"Previous research from the USDA and Monell has focused on body odor changes due to exogenous sources such as viruses or vaccines. Now we have evidence that urinary odor signatures can be altered by changes in the brain characteristic of Alzheimer's disease," said study author Bruce Kimball, PhD, a chemical ecologist with the USDA National Wildlife Research Center (NWRC) who is stationed at the Monell Center. "This finding may also have implications for other neurologic diseases."
Identification of an early biomarker for Alzheimer's disease could potentially allow physicians to diagnose the debilitating disorder before the onset of brain decline and mental deterioration, paving the way for upcoming treatments to slow early progression of the disease.

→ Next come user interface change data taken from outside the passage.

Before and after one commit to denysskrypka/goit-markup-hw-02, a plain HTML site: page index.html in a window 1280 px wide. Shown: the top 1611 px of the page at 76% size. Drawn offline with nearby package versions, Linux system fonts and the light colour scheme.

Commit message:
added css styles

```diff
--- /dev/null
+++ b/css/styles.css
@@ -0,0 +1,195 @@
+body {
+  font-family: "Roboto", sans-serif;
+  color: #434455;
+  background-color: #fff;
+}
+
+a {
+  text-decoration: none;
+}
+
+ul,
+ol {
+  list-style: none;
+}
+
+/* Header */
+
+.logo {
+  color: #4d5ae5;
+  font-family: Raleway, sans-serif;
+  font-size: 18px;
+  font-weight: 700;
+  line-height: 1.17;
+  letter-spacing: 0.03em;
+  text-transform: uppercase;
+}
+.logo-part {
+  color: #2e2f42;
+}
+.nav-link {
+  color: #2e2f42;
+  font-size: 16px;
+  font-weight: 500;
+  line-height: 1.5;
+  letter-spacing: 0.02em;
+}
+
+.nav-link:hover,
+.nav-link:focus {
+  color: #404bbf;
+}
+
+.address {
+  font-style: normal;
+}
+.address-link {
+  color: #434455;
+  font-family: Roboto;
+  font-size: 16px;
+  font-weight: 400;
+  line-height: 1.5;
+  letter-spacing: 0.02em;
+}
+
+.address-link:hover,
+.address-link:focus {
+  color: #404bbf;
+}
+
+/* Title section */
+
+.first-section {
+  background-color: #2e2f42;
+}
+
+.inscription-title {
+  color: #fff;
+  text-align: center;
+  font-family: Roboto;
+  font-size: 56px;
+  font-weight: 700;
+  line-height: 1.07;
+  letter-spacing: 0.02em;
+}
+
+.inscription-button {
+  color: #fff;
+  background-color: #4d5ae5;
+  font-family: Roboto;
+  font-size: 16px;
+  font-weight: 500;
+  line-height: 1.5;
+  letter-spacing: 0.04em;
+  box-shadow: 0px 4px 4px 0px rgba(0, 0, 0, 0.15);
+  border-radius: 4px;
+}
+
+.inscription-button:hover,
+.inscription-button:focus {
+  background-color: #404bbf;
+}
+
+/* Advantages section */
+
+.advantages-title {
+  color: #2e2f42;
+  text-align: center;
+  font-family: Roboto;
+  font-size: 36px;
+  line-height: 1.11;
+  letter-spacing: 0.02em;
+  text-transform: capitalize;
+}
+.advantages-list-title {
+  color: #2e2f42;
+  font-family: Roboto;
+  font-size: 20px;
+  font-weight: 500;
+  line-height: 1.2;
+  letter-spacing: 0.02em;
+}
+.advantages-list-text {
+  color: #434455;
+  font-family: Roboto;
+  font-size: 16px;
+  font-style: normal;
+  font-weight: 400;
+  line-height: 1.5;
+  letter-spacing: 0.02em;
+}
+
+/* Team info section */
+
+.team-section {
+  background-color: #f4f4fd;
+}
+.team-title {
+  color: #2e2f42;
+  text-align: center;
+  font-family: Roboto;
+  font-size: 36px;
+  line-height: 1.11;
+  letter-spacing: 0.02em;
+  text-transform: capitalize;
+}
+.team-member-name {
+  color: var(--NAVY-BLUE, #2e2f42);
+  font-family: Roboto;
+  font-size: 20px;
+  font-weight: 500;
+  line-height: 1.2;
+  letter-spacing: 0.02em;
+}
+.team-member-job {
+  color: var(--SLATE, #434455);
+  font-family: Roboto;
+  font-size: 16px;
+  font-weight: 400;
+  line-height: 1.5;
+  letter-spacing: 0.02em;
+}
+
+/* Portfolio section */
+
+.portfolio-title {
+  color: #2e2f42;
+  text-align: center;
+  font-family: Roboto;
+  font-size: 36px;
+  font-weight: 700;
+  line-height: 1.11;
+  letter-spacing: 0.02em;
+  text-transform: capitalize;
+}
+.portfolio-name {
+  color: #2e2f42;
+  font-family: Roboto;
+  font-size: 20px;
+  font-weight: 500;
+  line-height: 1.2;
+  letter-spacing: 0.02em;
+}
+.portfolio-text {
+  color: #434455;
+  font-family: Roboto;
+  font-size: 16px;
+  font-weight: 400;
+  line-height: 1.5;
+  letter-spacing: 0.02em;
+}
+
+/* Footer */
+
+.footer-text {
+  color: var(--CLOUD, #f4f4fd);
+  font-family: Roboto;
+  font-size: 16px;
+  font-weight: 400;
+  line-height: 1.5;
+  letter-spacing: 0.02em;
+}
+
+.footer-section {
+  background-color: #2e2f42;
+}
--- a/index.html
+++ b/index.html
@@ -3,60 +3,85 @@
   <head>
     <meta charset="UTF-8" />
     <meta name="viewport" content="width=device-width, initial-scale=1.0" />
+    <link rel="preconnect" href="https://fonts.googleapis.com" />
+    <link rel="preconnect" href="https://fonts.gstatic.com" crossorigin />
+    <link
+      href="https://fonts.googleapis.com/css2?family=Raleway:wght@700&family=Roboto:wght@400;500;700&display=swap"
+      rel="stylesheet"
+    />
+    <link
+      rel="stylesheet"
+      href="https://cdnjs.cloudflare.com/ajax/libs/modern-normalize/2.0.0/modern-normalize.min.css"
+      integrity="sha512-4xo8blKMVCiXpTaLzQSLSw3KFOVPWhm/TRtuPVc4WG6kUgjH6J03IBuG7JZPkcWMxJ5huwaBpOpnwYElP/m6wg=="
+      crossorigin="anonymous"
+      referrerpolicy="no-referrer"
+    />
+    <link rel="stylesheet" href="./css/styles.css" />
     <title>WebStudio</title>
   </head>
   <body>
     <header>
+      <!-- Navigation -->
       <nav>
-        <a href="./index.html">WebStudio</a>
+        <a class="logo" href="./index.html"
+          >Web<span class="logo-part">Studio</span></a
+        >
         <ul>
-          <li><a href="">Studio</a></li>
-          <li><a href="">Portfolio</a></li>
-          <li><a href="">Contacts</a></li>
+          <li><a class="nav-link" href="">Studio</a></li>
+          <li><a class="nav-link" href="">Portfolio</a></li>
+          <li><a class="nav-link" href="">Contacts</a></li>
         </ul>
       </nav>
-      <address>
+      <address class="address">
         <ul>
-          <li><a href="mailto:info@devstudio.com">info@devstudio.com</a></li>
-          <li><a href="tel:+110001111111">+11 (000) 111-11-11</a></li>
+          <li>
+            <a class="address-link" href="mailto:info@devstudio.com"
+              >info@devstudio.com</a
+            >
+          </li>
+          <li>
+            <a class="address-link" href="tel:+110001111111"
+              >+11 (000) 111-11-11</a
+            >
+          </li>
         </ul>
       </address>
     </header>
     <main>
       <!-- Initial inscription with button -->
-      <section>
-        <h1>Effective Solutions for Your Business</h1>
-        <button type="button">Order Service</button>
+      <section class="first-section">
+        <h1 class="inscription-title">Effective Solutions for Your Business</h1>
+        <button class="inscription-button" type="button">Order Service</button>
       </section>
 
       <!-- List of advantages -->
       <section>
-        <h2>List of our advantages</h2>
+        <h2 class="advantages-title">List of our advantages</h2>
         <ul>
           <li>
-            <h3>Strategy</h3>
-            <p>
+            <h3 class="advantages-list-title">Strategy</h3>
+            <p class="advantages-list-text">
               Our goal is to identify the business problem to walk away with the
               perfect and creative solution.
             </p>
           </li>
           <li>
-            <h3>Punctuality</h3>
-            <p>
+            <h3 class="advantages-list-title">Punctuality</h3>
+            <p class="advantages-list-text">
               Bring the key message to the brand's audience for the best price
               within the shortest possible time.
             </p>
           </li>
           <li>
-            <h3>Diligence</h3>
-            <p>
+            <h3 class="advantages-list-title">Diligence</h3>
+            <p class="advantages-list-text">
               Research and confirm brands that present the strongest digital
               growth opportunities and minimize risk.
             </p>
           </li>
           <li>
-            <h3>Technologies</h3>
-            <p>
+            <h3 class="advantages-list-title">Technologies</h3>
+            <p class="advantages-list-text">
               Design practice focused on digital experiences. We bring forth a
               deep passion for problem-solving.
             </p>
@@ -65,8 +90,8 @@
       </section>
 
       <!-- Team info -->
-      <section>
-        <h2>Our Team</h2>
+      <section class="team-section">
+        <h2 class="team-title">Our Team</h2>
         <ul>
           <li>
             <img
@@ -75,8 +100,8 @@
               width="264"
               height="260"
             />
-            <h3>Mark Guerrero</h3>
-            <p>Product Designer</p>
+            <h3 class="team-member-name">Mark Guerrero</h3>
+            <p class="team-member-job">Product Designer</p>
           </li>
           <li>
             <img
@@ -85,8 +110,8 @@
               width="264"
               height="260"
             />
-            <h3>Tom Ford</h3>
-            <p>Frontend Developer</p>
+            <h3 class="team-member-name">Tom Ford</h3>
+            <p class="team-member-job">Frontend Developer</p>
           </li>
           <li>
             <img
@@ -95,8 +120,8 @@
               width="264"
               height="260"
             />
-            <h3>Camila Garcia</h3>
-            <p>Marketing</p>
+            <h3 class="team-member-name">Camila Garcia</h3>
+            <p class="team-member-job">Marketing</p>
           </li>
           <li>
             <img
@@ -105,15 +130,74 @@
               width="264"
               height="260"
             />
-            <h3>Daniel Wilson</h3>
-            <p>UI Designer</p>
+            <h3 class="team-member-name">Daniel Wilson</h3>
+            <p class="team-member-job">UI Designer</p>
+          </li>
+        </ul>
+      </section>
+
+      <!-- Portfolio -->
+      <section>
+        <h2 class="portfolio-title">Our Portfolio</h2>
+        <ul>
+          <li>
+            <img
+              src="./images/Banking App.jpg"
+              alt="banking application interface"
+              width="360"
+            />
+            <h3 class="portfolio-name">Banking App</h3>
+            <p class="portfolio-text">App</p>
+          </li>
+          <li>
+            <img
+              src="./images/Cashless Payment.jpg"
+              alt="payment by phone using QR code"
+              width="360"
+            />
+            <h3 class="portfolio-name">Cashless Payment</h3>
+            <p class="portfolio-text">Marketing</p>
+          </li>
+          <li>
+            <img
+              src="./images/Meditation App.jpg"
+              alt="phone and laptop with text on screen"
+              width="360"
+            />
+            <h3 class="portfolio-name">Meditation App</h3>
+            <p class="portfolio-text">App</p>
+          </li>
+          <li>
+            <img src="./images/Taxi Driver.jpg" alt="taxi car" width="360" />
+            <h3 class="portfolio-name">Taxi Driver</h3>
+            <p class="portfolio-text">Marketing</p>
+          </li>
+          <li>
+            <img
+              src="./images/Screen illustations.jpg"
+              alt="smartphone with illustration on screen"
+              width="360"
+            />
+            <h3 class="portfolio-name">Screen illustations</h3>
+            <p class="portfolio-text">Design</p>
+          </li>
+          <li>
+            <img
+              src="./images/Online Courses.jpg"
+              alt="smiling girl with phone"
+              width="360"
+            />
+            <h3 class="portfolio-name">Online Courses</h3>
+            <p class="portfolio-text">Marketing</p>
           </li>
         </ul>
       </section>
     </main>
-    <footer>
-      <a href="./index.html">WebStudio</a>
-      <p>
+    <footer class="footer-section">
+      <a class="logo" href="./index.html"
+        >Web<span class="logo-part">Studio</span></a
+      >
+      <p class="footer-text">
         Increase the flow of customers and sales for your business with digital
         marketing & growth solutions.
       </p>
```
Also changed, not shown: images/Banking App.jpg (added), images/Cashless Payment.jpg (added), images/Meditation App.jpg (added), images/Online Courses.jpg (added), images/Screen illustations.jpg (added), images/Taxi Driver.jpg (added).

Alzheimer's is the most common form of dementia, afflicting an estimated 5.1 million Americans over the age of 65. There is no test to definitively diagnose Alzheimer's disease in living persons. Although the progression of Alzheimer's currently cannot be stopped or reversed, an accurate diagnosis can give patients and families time to plan for the future and seek treatments for symptom relief.
"While this research is at the proof-of-concept stage, the identification of distinctive odor signatures may someday point the way to human biomarkers to identify Alzheimer's at early stages," said study author Daniel Wesson, PhD, a neuroscientist at the Case Western Reserve University School of Medicine.
In the study, published in the online journal Scientific Reports, researchers studied three separate mouse models, known as APP mice, which mimic Alzheimer's-related brain pathology.
Using both behavioral and chemical analyses, the researchers found that each strain of APP mice produced urinary odor profiles that could be distinguished from those of control mice.
The odor changes did not result from the appearance of new chemical compounds, but instead reflected a relative shift of the concentrations of existing urinary compounds.
The odor differences between APP and control mice were mostly independent of age and preceded detectable amounts of plaque build-up in the brains of the APP mice. These findings suggest that the characteristic odor signature is related to the presence of an underlying gene rather than to the actual development of pathological changes in the brain.
Additional studies showed that the distinctive odor profiles could be used to predicatively identify APP mice versus control mice.
Because Alzheimer's is a uniquely human disease, scientists create models of associated brain pathology to study the disease in mice. One of the hallmark pathological indicators of Alzheimer's disease is an excess formation of amyloid plaque deposits in the brain. Scientists mimic this pathology in mouse models by introducing human genes associated with mutations of the amyloid-β precursor protein gene into the mouse genome. These genes are then pharmacologically activated to make excess amyloid-β protein, leading to plaque buildup in the brains of APP mice.
Wesson and study co-author Donald Wilson of the Nathan Kline Institute for Psychiatric Research and New York University School of Medicine utilize the mouse Alzheimer's models to examine the role of olfactory dysfunction as an early biomarker of Alzheimer's disease and other neurodegenerative disorders.
The researchers note that extensive studies are needed to identify and characterize Alzheimer's-related odor signatures in humans.